In the third and final blog episode that celebrates the beauty in black boys while taking a more in depth look at the history behind world renown hairstyles, we will dissect the traditional fade and learn of its origins.
You might recall Will Smith and his swavy high top fade in Fresh Prince of Belair, Cuba Gooding Jnr in Boyz in the Hood or Tupac Shakur and Khalil Kain in Juice, these are examples of some of my fave fades on TV. Regardless of who you know for rocking a fade, the truth is, fades are a part of many a mans’ regular barber shop experience on the daily all around the world.
According to the pros at Bevel, “fades originally began as a standard hairstyle in the 1950’s for cadets enlisting in the military and has evolved into a go-to look for todays man.” A fade is when the back and sides of the head are shaved to the skin and the top is gradually blended or “faded” into slightly longer hair. The end result is a smooth transition from shaven skin fading seamlessly into proud plumage.
It takes a patient barber with a steady hand to finesse the fade exactly, as not to leave any seams and unblended lines.
Below are some photographs of a quick collaborative shoot with one of Botswana’s freshest faces in the modeling industry, Brady Armstrong.

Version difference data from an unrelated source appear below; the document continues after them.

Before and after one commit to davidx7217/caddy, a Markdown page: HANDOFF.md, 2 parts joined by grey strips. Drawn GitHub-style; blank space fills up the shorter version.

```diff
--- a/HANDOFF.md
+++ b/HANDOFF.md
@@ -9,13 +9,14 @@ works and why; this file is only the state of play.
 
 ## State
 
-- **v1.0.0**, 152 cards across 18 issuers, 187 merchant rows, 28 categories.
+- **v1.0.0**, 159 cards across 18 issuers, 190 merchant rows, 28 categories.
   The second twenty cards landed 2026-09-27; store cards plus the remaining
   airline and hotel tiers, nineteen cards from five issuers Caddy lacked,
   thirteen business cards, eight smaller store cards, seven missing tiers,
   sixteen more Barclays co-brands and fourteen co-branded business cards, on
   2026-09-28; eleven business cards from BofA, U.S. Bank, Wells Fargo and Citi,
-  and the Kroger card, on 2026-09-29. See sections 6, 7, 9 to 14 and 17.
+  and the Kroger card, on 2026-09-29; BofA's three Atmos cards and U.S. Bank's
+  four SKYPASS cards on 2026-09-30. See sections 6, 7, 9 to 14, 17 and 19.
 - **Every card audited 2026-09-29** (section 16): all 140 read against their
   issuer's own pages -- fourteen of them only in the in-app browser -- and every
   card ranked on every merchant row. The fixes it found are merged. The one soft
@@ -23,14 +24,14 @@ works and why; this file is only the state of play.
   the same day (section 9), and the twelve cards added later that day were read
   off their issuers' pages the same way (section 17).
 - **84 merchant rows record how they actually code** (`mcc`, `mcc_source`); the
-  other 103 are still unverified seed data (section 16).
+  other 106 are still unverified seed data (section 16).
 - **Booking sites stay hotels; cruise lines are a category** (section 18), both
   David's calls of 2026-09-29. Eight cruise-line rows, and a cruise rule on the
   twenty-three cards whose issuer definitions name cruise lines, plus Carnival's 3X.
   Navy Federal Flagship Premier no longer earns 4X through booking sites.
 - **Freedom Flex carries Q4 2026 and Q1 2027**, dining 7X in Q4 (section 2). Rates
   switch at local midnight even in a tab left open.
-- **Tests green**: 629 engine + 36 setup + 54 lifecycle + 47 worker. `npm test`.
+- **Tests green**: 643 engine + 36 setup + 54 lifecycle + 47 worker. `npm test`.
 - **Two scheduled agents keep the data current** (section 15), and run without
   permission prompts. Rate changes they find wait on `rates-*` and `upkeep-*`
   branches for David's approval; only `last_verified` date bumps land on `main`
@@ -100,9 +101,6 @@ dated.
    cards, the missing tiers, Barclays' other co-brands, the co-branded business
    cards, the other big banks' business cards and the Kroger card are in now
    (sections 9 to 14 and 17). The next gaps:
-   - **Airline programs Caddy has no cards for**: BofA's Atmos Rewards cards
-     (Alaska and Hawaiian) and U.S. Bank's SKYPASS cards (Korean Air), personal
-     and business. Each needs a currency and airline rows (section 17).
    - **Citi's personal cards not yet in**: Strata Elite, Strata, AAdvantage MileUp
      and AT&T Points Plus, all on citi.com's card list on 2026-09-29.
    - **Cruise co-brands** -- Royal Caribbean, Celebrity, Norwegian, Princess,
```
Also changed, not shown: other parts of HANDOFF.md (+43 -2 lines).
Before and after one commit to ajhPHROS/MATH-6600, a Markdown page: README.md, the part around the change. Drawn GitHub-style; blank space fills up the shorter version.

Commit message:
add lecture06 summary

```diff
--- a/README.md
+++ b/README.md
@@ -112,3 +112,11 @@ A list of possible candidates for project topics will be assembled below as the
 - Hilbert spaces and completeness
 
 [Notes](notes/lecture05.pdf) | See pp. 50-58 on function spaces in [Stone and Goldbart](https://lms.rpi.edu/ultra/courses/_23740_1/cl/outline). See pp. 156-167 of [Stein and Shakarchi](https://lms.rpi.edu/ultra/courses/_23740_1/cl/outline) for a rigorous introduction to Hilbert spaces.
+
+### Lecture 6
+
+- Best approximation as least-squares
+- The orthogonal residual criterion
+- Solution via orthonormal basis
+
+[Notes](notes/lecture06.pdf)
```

Thank you for reading this blog, if you missed the two before this, please keep scrolling on – they are not to be missed!
Take care and stay blessed. Xx